- [WHAT THE TASK ASKS]: Tally the lines of the data that include the word "html" and state the total, nothing else.

- [Revision comparison data]:
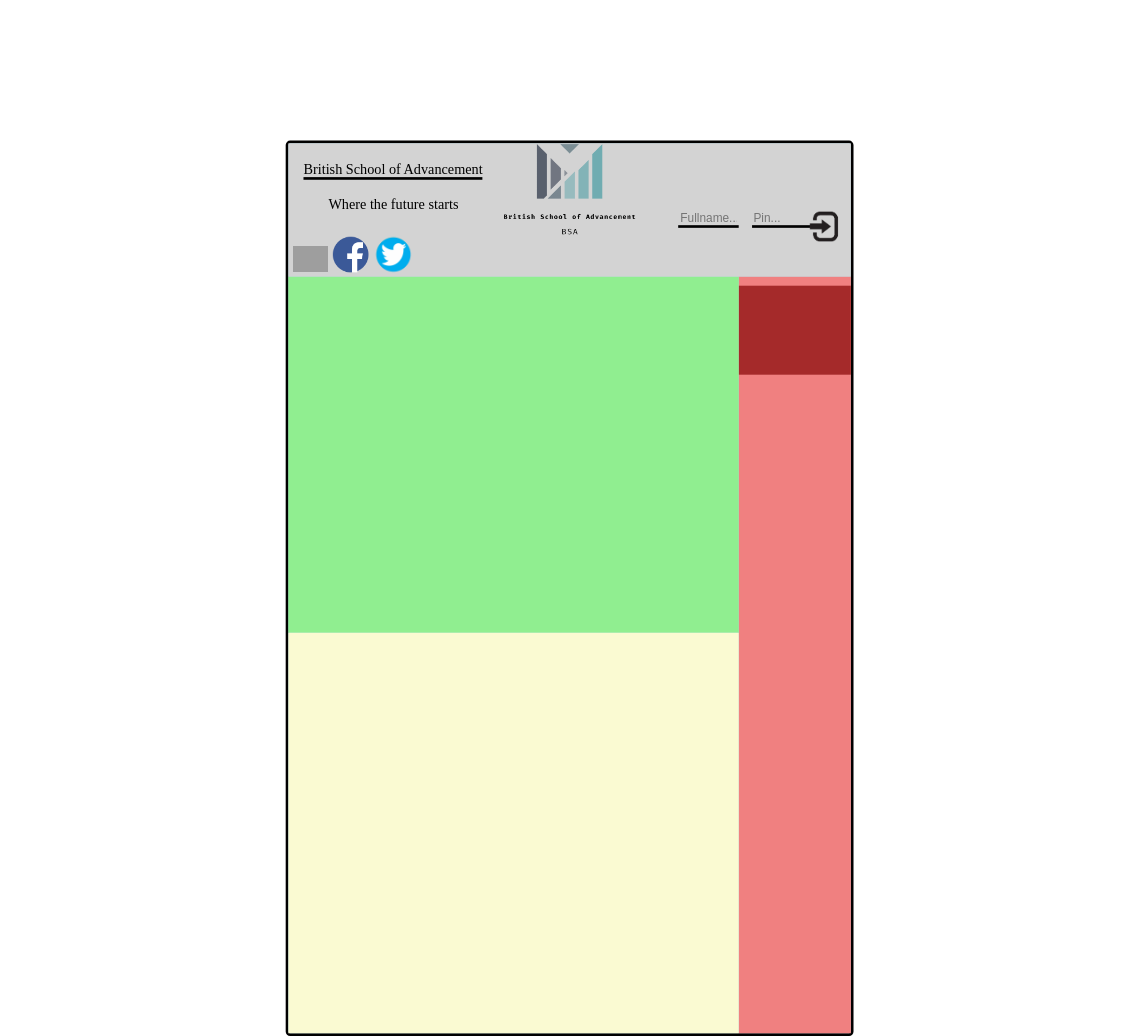
Repository: ghend99/School-app
Page: index.html
An editor plug-in stored every save of this project. The page is shown before and after the next save, followed by the edit.
The browser window is 1280 px wide. The pictures show the whole page, at 89% of full size.
Pictures or frames that could not be fetched are drawn as grey boxes.

Above is the page before, as saved 2023-03-24 13:35:29.

After the next save:
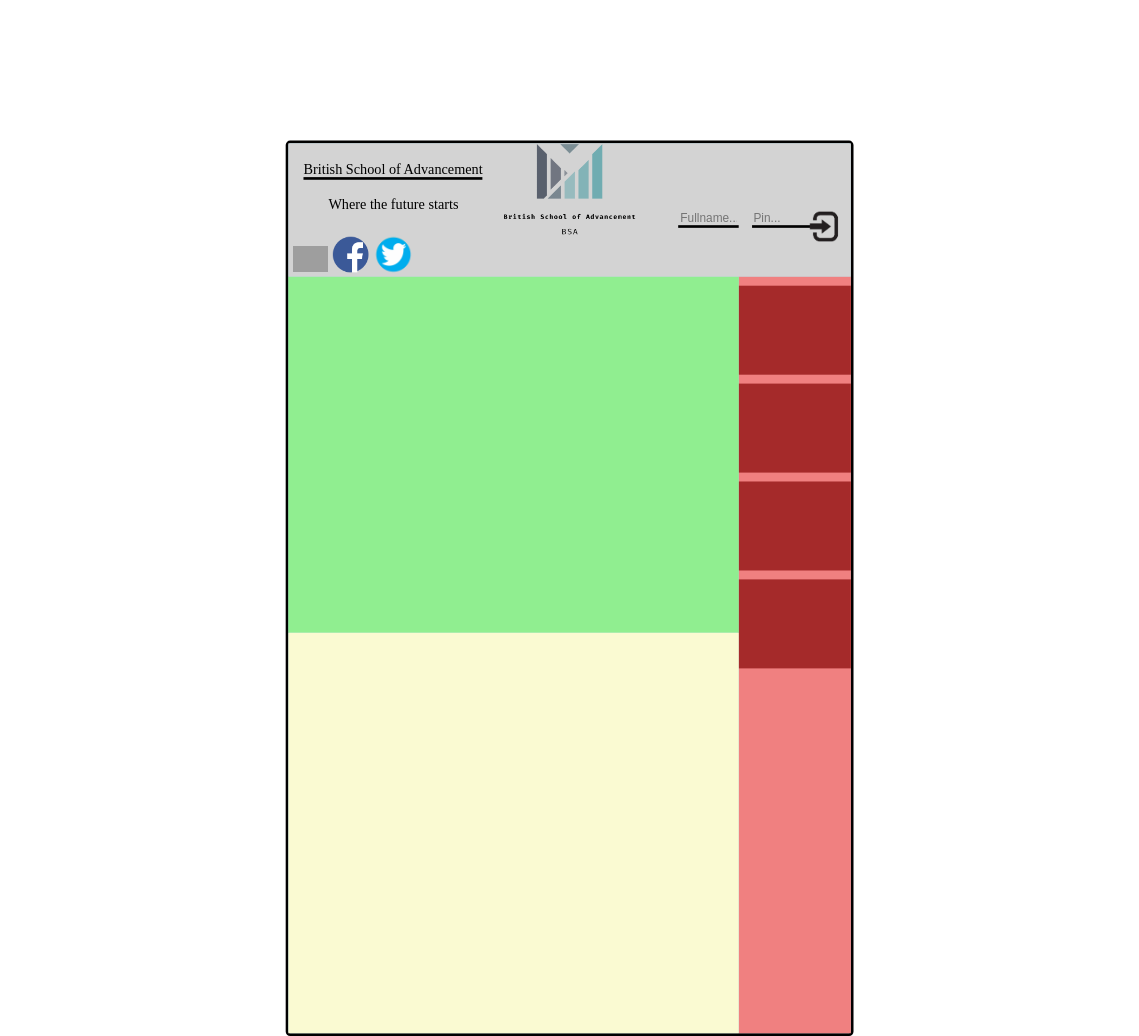
Saved 63 s later.
--- a/index.html
+++ b/index.html
@@ -48,6 +48,9 @@
       <!-- Sidebar -->
       <div id="sidebar-container">
         <div id="sidebar-link"></div>
+        <div id="sidebar-link"></div>
+        <div id="sidebar-link"></div>
+        <div id="sidebar-link"></div>
       </div>
 
       <!-- Student Information Container -->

- [TASK ANSWER]: 3